After a full week of drama after founder Brandon Truaxe announced the company was closing down, The Abnormal Beauty Company is expected to resume normal operations.

Looks like the world won’t have to go without $9 retinoids, after all.

Deciem — The Abnormal Beauty Company — is expected to resume regular operations following a dramatic week that started with its abrupt closure and ended with a Canadian judge kicking Brandon Truaxe out of the business he founded in 2013.

After Founder Brandon Truaxe's Ouster, What’s
Nicola Kilner at the WWD Digital Forum.

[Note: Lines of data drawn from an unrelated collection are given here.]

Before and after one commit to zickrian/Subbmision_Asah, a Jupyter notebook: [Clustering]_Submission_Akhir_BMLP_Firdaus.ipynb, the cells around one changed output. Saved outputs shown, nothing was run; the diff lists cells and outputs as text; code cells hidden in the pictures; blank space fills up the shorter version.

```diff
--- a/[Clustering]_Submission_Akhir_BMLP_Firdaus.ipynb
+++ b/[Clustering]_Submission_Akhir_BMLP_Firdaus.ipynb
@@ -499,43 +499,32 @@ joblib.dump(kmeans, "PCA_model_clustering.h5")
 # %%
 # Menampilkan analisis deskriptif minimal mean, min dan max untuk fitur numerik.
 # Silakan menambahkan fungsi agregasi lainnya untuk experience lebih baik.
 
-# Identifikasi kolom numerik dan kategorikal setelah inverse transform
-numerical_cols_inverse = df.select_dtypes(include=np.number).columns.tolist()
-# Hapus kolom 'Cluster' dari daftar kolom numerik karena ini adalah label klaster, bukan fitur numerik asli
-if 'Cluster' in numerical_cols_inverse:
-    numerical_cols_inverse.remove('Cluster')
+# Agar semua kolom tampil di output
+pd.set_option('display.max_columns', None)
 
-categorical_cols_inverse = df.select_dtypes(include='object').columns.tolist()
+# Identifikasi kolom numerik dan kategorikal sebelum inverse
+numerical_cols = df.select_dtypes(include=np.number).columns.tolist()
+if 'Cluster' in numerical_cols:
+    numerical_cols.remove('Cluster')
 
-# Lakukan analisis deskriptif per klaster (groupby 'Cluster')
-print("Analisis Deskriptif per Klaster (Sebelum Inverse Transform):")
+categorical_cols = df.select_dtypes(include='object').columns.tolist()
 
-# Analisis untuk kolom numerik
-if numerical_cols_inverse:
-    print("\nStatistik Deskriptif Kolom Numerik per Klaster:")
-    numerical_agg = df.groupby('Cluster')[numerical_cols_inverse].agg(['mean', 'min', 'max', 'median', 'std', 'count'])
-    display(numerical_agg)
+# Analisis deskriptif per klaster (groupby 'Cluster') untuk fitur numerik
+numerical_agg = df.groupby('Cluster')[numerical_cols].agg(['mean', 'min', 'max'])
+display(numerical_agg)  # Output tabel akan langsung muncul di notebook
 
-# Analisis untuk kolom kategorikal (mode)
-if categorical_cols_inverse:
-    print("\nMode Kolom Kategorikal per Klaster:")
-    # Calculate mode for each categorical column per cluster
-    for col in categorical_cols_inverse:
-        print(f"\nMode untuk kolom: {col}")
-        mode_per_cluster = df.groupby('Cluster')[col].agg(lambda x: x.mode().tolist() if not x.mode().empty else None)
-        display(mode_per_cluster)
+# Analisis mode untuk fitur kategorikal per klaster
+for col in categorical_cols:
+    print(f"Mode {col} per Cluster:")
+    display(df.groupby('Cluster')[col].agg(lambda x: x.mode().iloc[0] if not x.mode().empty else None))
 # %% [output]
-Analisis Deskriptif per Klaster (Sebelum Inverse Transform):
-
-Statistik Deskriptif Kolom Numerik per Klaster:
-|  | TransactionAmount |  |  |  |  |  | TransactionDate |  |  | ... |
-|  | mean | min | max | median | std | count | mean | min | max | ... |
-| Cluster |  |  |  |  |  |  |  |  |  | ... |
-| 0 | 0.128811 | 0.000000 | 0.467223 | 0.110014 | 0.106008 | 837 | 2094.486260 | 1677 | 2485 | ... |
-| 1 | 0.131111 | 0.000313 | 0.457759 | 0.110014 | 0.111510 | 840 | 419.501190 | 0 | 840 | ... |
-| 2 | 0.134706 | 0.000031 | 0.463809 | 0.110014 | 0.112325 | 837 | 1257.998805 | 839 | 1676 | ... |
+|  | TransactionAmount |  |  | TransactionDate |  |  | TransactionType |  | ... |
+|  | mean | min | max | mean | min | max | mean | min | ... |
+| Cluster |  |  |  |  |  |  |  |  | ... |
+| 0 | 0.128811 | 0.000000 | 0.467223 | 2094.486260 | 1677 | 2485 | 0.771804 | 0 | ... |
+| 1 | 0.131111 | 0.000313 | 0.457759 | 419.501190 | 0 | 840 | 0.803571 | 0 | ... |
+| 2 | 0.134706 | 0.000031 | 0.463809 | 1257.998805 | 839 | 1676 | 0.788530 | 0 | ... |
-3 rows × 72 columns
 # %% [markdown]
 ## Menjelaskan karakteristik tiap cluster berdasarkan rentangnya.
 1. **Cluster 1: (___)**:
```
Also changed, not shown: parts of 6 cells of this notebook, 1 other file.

On Friday, a judge granted an injunction from the Estée Lauder Cos. Inc. that appointed Nicola Kilner, a Boots veteran and the Deciem co-chief executive officer, as the sole, interim ceo. Andrew Ross, executive vice president of strategy and new business development at Lauder, and Pasquale Cusano are now the company’s only board members. Truaxe, who held positions on the board and as ceo, was removed completely from Deciem.

The plan is to return to business as usual. Shuttered stores are expected to reopen, and the company’s web site, which had featured a blank red page for several days, flickered back to normal Friday afternoon.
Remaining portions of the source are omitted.